• Photo by Wesley Tingey on Unsplash

In the last three weeks, I’ve been on the road a lot, out of a total of eleven changes of location I’ve done a whole nine by plane. This is a good reason for me to take a closer look at the current price war and its influence on traveling above the clouds. Within the framework of a small mini-series, I will deal above all with the phenomenon of “cheap flying” in German and European travel as well as its future. One thing is already certain: It’s not sustainable!
Part III: Demand me! Will you?

Beside the described “Flygskam”, which mainly refers to passengers and their behaviour on the flight, it is also possible to change the perspective. Here is a little more of something that companies should be worried about, or ashamed of.

Passengers vs. Airlines

When you go on a journey, there is a lot to sue about. Around 60 lawsuits per day are filed at the district court alone in Frankfurt because airlines do not pay compensation for delays or cancellations. In the past two years, the number of lawsuits filed by passengers against airlines has tripled. At some courts in Germany, the file covers have already become scarce. The German Judges’ Association describes the situation as very serious and demands help from the government.

It is currently a feat of strength for the courts to cope with the proceedings. One of the consequences is that enormous procedural backlogs arise, which means that orders in other cases can no longer be issued promptly. At the district court in Frankfurt, 60 percent of all civil lawsuits are currently about air passenger rights. There were 5,217 of these cases in 2017, and the increase since then has been rapid. In 2018 there were already 8,720 such lawsuits, for 2019 the lawyers expect about 16,000 passenger lawsuits. This corresponds to a tripling of the figure within two years.

The rights of passengers

If flights are cancelled or delayed by hours, the EU Regulation 261 provides for compensation of up to 600 euros. The Regulation states, moreover, that compensation cannot be claimed if the delay or cancellation of the flight is due to exceptional circumstances. Obviously, the potential for dispute lies in the interpretation of these circumstances.
Passenger portals on the Internet, such as www.fairplane.org, offer those affected to sue for the money on their behalf. In return, they are then entitled to a percentage share. Last year, fairplane alone filed 25,000 lawsuits. These lawsuits mainly concern low-cost airlines, which may apparently use the lawsuit as a filter. This would mean that all claims filed there would not even be processed. Only when a claim is brought to court will the claim be examined. Most lawsuits are then “paid away” immediately.
The low-cost airlines defend themselves against this common accusation and claim to adhere to the EU regulation. Legal actions are actually not even necessary.
At the district court in Frankfurt the matter is seen quite differently. Many airlines simply did not pay for flight delays or cancellations without complaint.
If one considers that a large number of the claims that are asserted are not paid out of court, but are undisputedly settled as soon as an action is filed, one could conclude that it is indeed the case that the passengers concerned do not assert their claims in court. It is therefore quite possible to get the impression that this has in the meantime become a common business model.
Judges demand that airlines that do not pay justified claims be severely punished so that the courts do not suffocate in passenger actions. I endorse this demand for government support, because the price war must not be fought on the back of our courts!
And I cannot say whether better payment behaviour would have led to more bankruptcy or not, but it would push some airlines even closer to the abyss than they already are.

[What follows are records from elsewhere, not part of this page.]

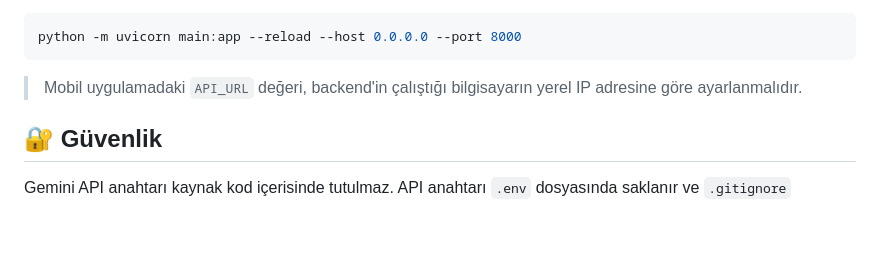
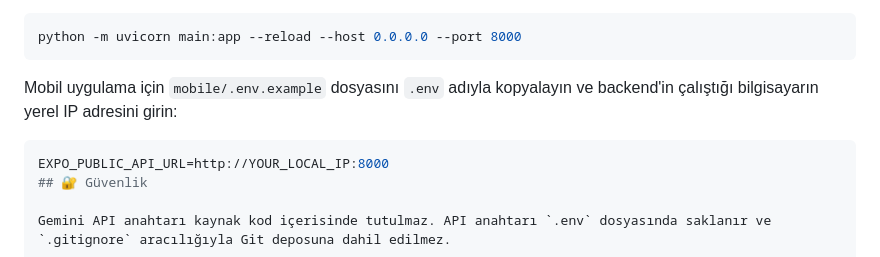
Before and after one commit to melisasimsek/HukukAI, a Markdown page: README.md, the part around the change. Rendered like a GitHub page; blank space fills up the shorter version.

Commit message:
Update mobile environment setup in README

````diff
--- a/README.md
+++ b/README.md
@@ -145,8 +145,10 @@ Mobil uygulamanın backend ile iletişim kurabilmesi için FastAPI sunucusunu ye
 python -m uvicorn main:app --reload --host 0.0.0.0 --port 8000
 ```
 
-> Mobil uygulamadaki `API_URL` değeri, backend'in çalıştığı bilgisayarın yerel IP adresine göre ayarlanmalıdır.
+Mobil uygulama için `mobile/.env.example` dosyasını `.env` adıyla kopyalayın ve backend'in çalıştığı bilgisayarın yerel IP adresini girin:
 
+```env
+EXPO_PUBLIC_API_URL=http://YOUR_LOCAL_IP:8000
 ## 🔐 Güvenlik
 
 Gemini API anahtarı kaynak kod içerisinde tutulmaz. API anahtarı `.env` dosyasında saklanır ve `.gitignore` aracılığıyla Git deposuna dahil edilmez.
````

With these series readings, I wanted to illuminate the various parameters which influence the current situation in the low-cost flight segment. The existing oversupply of tickets, the growing competition of alternative means of transport or external factors, such as the ecological awareness of customers, form an environment for low-cost airlines in which it is very difficult to survive. The last article shows that some of these airlines apparently have little scruples and do not shy away from any means to survive, or at least not be next on the “death list”.
Of course the frequent flyers, like me, are happy about the low ticket prices, but we have to be aware that the current situation has no sustainability at all and the market has to and will consolidate sooner or later. We can be curious to see how the industry will develop in the low price segment.